• **Assignment**:
Type the records that follow again exactly as written, but drop the pictures.

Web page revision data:
────────
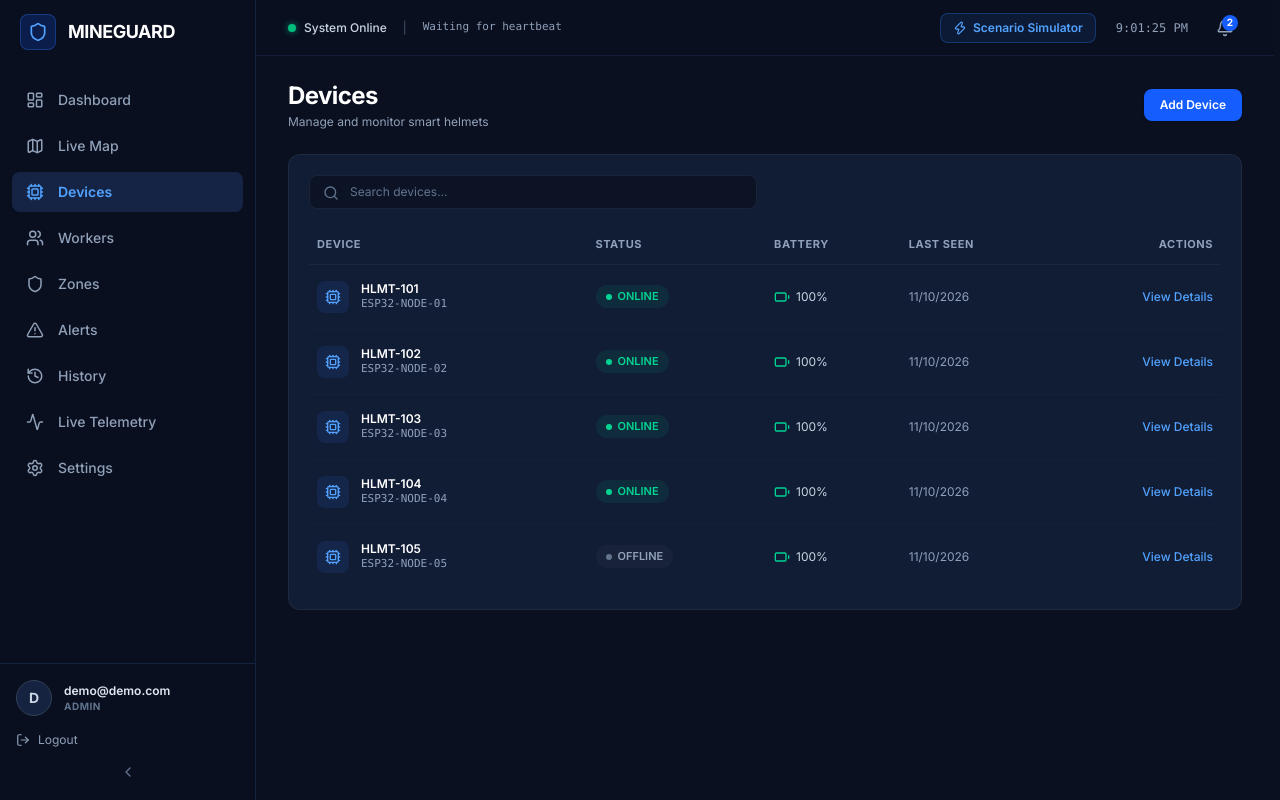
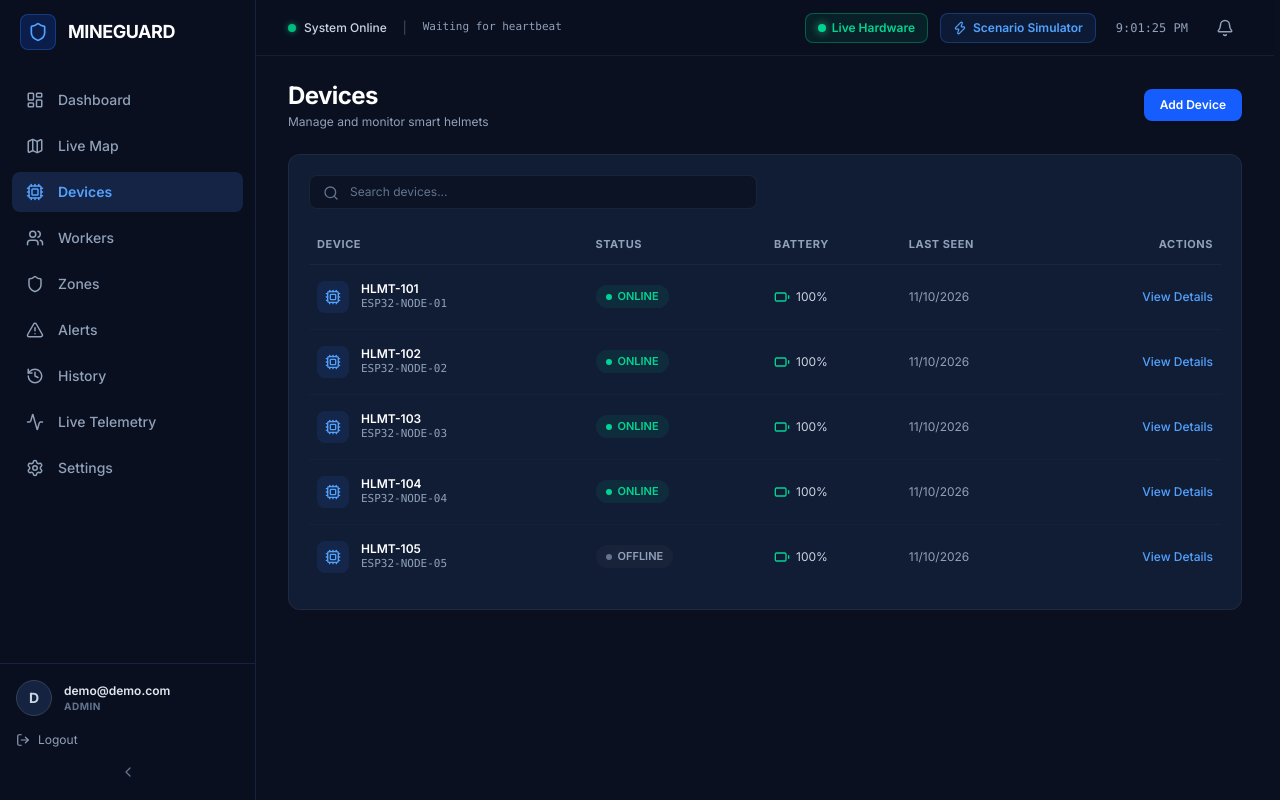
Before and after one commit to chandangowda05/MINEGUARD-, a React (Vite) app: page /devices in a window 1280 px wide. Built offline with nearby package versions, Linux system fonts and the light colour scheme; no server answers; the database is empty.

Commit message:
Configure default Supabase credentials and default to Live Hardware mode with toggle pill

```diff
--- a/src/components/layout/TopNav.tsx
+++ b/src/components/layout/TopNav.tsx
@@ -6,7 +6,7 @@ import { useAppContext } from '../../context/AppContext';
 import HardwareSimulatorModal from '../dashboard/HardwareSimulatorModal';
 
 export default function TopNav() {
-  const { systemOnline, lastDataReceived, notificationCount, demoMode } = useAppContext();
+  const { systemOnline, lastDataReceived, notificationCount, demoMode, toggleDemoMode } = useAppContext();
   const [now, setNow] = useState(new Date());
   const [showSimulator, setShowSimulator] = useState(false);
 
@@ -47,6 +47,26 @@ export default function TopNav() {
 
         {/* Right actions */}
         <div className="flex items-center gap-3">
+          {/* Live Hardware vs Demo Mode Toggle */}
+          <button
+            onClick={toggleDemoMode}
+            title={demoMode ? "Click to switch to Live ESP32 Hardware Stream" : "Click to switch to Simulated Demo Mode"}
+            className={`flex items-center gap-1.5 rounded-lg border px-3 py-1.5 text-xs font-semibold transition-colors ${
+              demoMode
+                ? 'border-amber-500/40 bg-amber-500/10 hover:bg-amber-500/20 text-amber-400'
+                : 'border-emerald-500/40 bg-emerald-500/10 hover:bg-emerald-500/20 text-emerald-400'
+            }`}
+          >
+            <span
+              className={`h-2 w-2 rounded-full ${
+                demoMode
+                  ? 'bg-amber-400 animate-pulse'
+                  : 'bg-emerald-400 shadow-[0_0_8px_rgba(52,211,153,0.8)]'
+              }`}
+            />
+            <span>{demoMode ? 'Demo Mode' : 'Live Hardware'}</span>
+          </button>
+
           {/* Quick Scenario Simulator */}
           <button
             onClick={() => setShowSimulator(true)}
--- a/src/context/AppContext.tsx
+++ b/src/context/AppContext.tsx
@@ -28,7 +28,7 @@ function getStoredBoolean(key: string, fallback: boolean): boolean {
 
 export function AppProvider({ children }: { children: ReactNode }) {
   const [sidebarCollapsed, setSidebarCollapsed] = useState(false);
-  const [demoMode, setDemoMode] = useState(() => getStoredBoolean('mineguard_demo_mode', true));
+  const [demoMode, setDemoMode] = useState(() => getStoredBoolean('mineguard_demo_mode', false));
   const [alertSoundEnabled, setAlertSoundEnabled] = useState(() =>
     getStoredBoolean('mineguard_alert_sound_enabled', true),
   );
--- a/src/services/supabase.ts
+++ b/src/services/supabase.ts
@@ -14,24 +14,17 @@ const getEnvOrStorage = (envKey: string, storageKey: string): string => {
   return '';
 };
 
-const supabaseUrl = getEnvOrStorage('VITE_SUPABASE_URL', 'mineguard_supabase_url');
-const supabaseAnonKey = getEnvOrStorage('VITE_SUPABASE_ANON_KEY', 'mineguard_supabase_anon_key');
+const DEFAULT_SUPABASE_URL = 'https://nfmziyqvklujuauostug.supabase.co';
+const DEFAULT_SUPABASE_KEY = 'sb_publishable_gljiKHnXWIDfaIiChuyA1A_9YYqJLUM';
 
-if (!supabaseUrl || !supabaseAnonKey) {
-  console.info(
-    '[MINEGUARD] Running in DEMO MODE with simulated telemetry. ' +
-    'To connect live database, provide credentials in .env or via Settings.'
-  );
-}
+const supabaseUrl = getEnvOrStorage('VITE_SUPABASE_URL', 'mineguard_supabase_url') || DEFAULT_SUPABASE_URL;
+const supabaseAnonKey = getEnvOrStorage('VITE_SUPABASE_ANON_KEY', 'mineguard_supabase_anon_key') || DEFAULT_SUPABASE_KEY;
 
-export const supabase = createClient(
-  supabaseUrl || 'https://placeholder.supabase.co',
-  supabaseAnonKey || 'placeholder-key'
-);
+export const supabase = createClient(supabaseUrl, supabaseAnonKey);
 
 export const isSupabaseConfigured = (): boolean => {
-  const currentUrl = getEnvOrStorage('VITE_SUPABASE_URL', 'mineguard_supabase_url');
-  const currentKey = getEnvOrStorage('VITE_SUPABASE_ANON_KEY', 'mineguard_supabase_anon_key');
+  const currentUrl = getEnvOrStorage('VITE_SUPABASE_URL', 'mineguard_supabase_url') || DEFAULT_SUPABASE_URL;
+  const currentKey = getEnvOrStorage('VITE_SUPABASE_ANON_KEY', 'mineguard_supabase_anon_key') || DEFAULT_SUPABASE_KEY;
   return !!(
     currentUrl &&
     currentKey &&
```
────────
• **Exercise output**:
Before and after one commit to chandangowda05/MINEGUARD-, a React (Vite) app: page /devices in a window 1280 px wide. Built offline with nearby package versions, Linux system fonts and the light colour scheme; no server answers; the database is empty.

Commit message:
Configure default Supabase credentials and default to Live Hardware mode with toggle pill

```diff
--- a/src/components/layout/TopNav.tsx
+++ b/src/components/layout/TopNav.tsx
@@ -6,7 +6,7 @@ import { useAppContext } from '../../context/AppContext';
 import HardwareSimulatorModal from '../dashboard/HardwareSimulatorModal';
 
 export default function TopNav() {
-  const { systemOnline, lastDataReceived, notificationCount, demoMode } = useAppContext();
+  const { systemOnline, lastDataReceived, notificationCount, demoMode, toggleDemoMode } = useAppContext();
   const [now, setNow] = useState(new Date());
   const [showSimulator, setShowSimulator] = useState(false);
 
@@ -47,6 +47,26 @@ export default function TopNav() {
 
         {/* Right actions */}
         <div className="flex items-center gap-3">
+          {/* Live Hardware vs Demo Mode Toggle */}
+          <button
+            onClick={toggleDemoMode}
+            title={demoMode ? "Click to switch to Live ESP32 Hardware Stream" : "Click to switch to Simulated Demo Mode"}
+            className={`flex items-center gap-1.5 rounded-lg border px-3 py-1.5 text-xs font-semibold transition-colors ${
+              demoMode
+                ? 'border-amber-500/40 bg-amber-500/10 hover:bg-amber-500/20 text-amber-400'
+                : 'border-emerald-500/40 bg-emerald-500/10 hover:bg-emerald-500/20 text-emerald-400'
+            }`}
+          >
+            <span
+              className={`h-2 w-2 rounded-full ${
+                demoMode
+                  ? 'bg-amber-400 animate-pulse'
+                  : 'bg-emerald-400 shadow-[0_0_8px_rgba(52,211,153,0.8)]'
+              }`}
+            />
+            <span>{demoMode ? 'Demo Mode' : 'Live Hardware'}</span>
+          </button>
+
           {/* Quick Scenario Simulator */}
           <button
             onClick={() => setShowSimulator(true)}
--- a/src/context/AppContext.tsx
+++ b/src/context/AppContext.tsx
@@ -28,7 +28,7 @@ function getStoredBoolean(key: string, fallback: boolean): boolean {
 
 export function AppProvider({ children }: { children: ReactNode }) {
   const [sidebarCollapsed, setSidebarCollapsed] = useState(false);
-  const [demoMode, setDemoMode] = useState(() => getStoredBoolean('mineguard_demo_mode', true));
+  const [demoMode, setDemoMode] = useState(() => getStoredBoolean('mineguard_demo_mode', false));
   const [alertSoundEnabled, setAlertSoundEnabled] = useState(() =>
     getStoredBoolean('mineguard_alert_sound_enabled', true),
   );
--- a/src/services/supabase.ts
+++ b/src/services/supabase.ts
@@ -14,24 +14,17 @@ const getEnvOrStorage = (envKey: string, storageKey: string): string => {
   return '';
 };
 
-const supabaseUrl = getEnvOrStorage('VITE_SUPABASE_URL', 'mineguard_supabase_url');
-const supabaseAnonKey = getEnvOrStorage('VITE_SUPABASE_ANON_KEY', 'mineguard_supabase_anon_key');
+const DEFAULT_SUPABASE_URL = 'https://nfmziyqvklujuauostug.supabase.co';
+const DEFAULT_SUPABASE_KEY = 'sb_publishable_gljiKHnXWIDfaIiChuyA1A_9YYqJLUM';
 
-if (!supabaseUrl || !supabaseAnonKey) {
-  console.info(
-    '[MINEGUARD] Running in DEMO MODE with simulated telemetry. ' +
-    'To connect live database, provide credentials in .env or via Settings.'
-  );
-}
+const supabaseUrl = getEnvOrStorage('VITE_SUPABASE_URL', 'mineguard_supabase_url') || DEFAULT_SUPABASE_URL;
+const supabaseAnonKey = getEnvOrStorage('VITE_SUPABASE_ANON_KEY', 'mineguard_supabase_anon_key') || DEFAULT_SUPABASE_KEY;
 
-export const supabase = createClient(
-  supabaseUrl || 'https://placeholder.supabase.co',
-  supabaseAnonKey || 'placeholder-key'
-);
+export const supabase = createClient(supabaseUrl, supabaseAnonKey);
 
 export const isSupabaseConfigured = (): boolean => {
-  const currentUrl = getEnvOrStorage('VITE_SUPABASE_URL', 'mineguard_supabase_url');
-  const currentKey = getEnvOrStorage('VITE_SUPABASE_ANON_KEY', 'mineguard_supabase_anon_key');
+  const currentUrl = getEnvOrStorage('VITE_SUPABASE_URL', 'mineguard_supabase_url') || DEFAULT_SUPABASE_URL;
+  const currentKey = getEnvOrStorage('VITE_SUPABASE_ANON_KEY', 'mineguard_supabase_anon_key') || DEFAULT_SUPABASE_KEY;
   return !!(
     currentUrl &&
     currentKey &&
```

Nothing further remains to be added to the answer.